▶ _How to complete this task_
The lines to copy are those with "margin" in them. Pull each one from the entries below.

▶ _Front-end code change data_
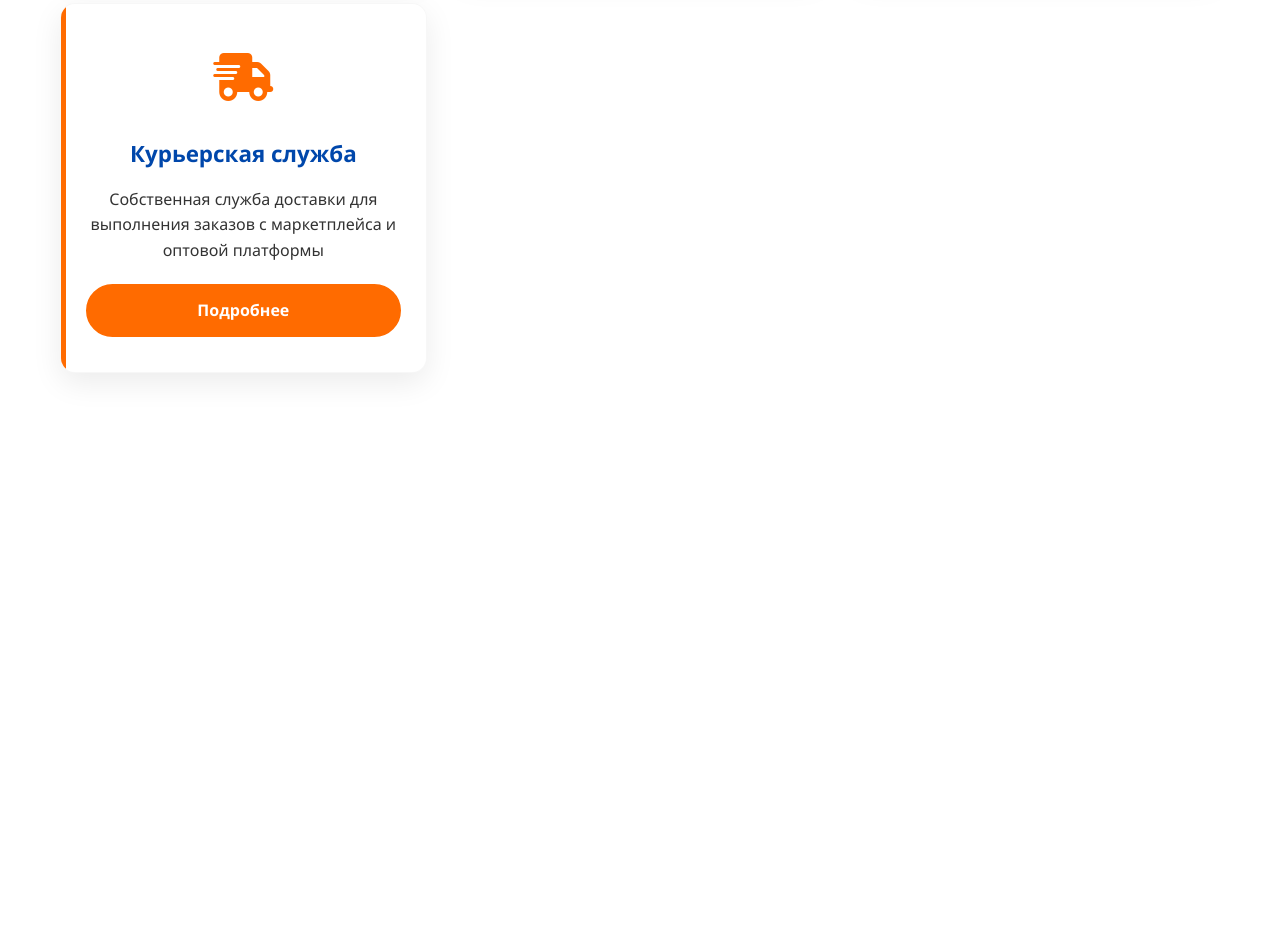
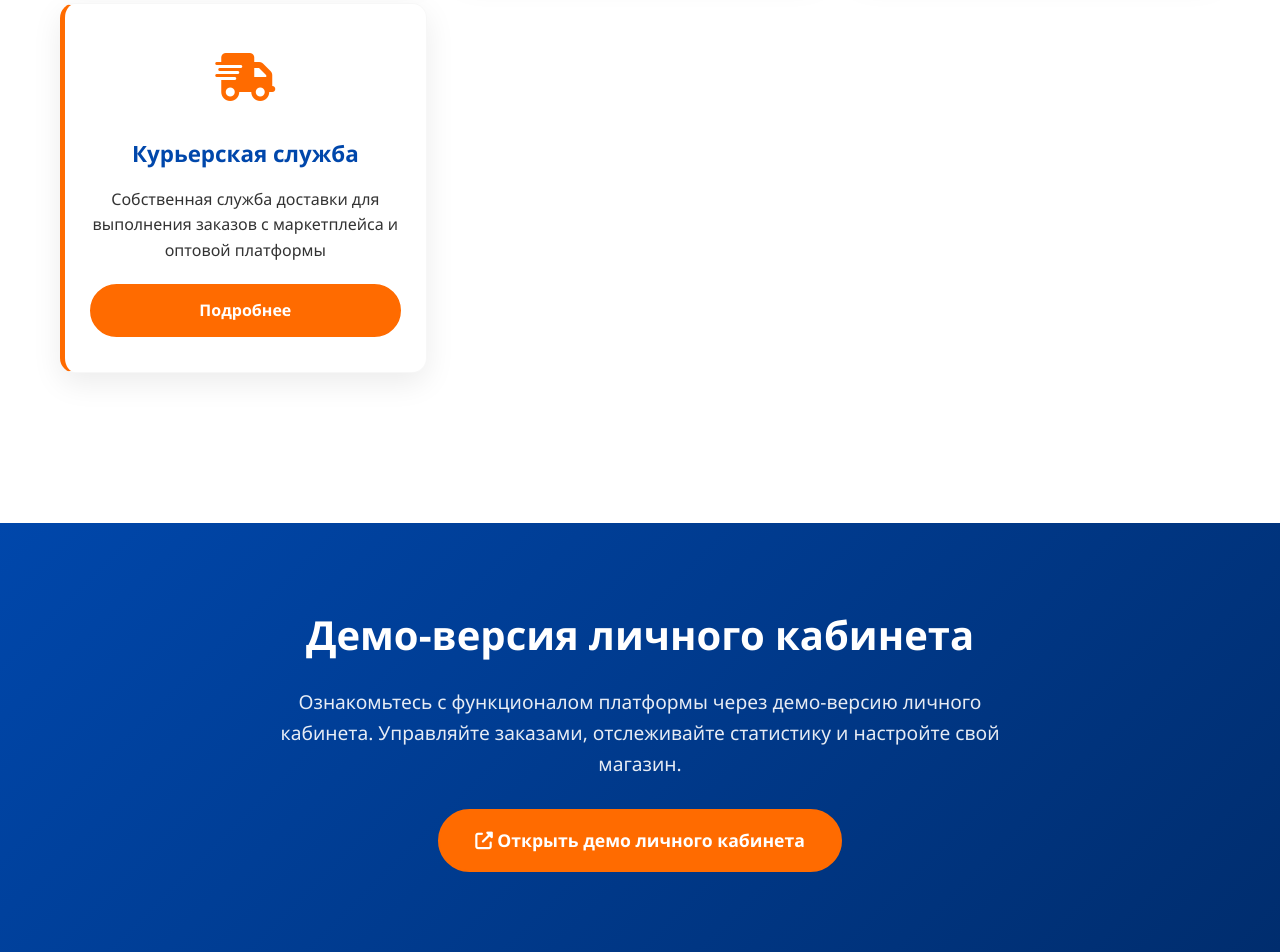
Before and after one commit to nyaganmaksimov-sys/cuim-presentation, a plain HTML site: page index.html in a window 1280 px wide. Shown: the part 1272-2224 px from the top of the page. Before the commit the page ends 1795 px from the top, so only its background shows below. Drawn offline with nearby package versions, Linux system fonts and the light colour scheme.

Commit message:
Update index.html

```diff
--- a/index.html
+++ b/index.html
@@ -247,7 +247,7 @@
             font-size: 1.1rem;
         }
 
-        /* Проекты - ИСПРАВЛЕННЫЙ КОД */
+        /* Проекты - УБРАН ПСЕВДОЭЛЕМЕНТ */
         .projects-grid {
             display: grid;
             grid-template-columns: repeat(auto-fit, minmax(300px, 1fr));
@@ -268,28 +268,12 @@
             display: flex;
             flex-direction: column;
             height: 100%;
-        }
-
-        .project-card:before {
-            content: '';
-            position: absolute;
-            top: 0;
-            left: 0;
-            width: 5px;
-            height: 100%;
-            background: var(--primary);
-            transition: var(--transition);
-            z-index: 1;
+            border-left: 5px solid var(--primary); /* Добавляем акцентную линию вместо псевдоэлемента */
         }
 
         .project-card:hover {
             transform: translateY(-10px);
             box-shadow: 0 15px 40px rgba(0, 0, 0, 0.12);
-        }
-
-        .project-card:hover:before {
-            width: 100%;
-            opacity: 0.05; /* Уменьшаем прозрачность чтобы не перекрывать контент */
         }
 
         .project-icon {
@@ -298,8 +282,6 @@
             color: var(--primary);
             transition: var(--transition);
             flex-shrink: 0;
-            position: relative;
-            z-index: 2;
         }
 
         .project-card:hover .project-icon {
@@ -311,15 +293,11 @@
             color: var(--secondary);
             font-size: 1.4rem;
             flex-shrink: 0;
-            position: relative;
-            z-index: 2;
         }
 
         .project-card p {
             flex-grow: 1;
             margin-bottom: 20px;
-            position: relative;
-            z-index: 2;
         }
 
         .project-btn {
@@ -333,8 +311,6 @@
             transition: var(--transition);
             border: 2px solid var(--primary);
             flex-shrink: 0;
-            position: relative;
-            z-index: 3; /* Увеличиваем z-index чтобы кнопка была выше overlay */
         }
 
         .project-btn:hover {
@@ -342,6 +318,50 @@
             color: var(--primary);
             transform: translateY(-2px);
             box-shadow: 0 5px 15px rgba(255, 107, 0, 0.3);
+        }
+
+        /* Демо секция */
+        .demo-section {
+            background: linear-gradient(135deg, var(--secondary), #002d6e);
+            color: white;
+            text-align: center;
+            padding: 80px 0;
+        }
+
+        .demo-content {
+            max-width: 800px;
+            margin: 0 auto;
+        }
+
+        .demo-content h2 {
+            font-size: 2.5rem;
+            margin-bottom: 20px;
+        }
+
+        .demo-content p {
+            font-size: 1.2rem;
+            margin-bottom: 30px;
+            opacity: 0.9;
+        }
+
+        .demo-btn {
+            display: inline-block;
+            background: var(--primary);
+            color: white;
+            padding: 15px 35px;
+            border-radius: 50px;
+            text-decoration: none;
+            font-weight: 600;
+            transition: var(--transition);
+            border: 2px solid var(--primary);
+            font-size: 1.1rem;
+        }
+
+        .demo-btn:hover {
+            background: transparent;
+            color: white;
+            transform: translateY(-3px);
+            box-shadow: 0 8px 20px rgba(255, 107, 0, 0.4);
         }
 
         /* Презентации проектов */
@@ -814,6 +834,7 @@
                 <li><a href="#opt">Оптовая платформа</a></li>
                 <li><a href="#ads">Доска объявлений</a></li>
                 <li><a href="#courier">Курьерская служба</a></li>
+                <li><a href="#demo">Демо</a></li>
                 <li><a href="#finance">Финансы</a></li>
                 <li><a href="#contact">Контакты</a></li>
             </ul>
@@ -868,7 +889,18 @@
         </div>
     </section>
 
-    <!-- Остальные секции остаются без изменений -->
+    <!-- Демо секция -->
+    <section id="demo" class="demo-section">
+        <div class="container demo-content fade-in">
+            <h2>Демо-версия личного кабинета</h2>
+            <p>Ознакомьтесь с функционалом платформы через демо-версию личного кабинета. Управляйте заказами, отслеживайте статистику и настройте свой магазин.</p>
+            <a href="https://nyaganmaksimov-sys.github.io/cuim/pages/cuim-dashboard.html" class="demo-btn" target="_blank">
+                <i class="fas fa-external-link-alt"></i> Открыть демо личного кабинета
+            </a>
+        </div>
+    </section>
+
+    <!-- Остальные секции (маркетплейс, опт, объявления, курьерская служба, финансы, контакты) -->
     <!-- ... -->
 
     <script>
@@ -926,7 +958,7 @@
             });
         }, observerOptions);
 
-        document.querySelectorAll('.project-card, .finance-card, .chart-container, .project-presentation, .contact-form').forEach(el => {
+        document.querySelectorAll('.project-card, .finance-card, .chart-container, .project-presentation, .contact-form, .demo-content').forEach(el => {
             observer.observe(el);
         });
 
```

▶ _Output of the exercise_
             margin-bottom: 20px;
+            margin: 0 auto;
+            margin-bottom: 20px;
+            margin-bottom: 30px;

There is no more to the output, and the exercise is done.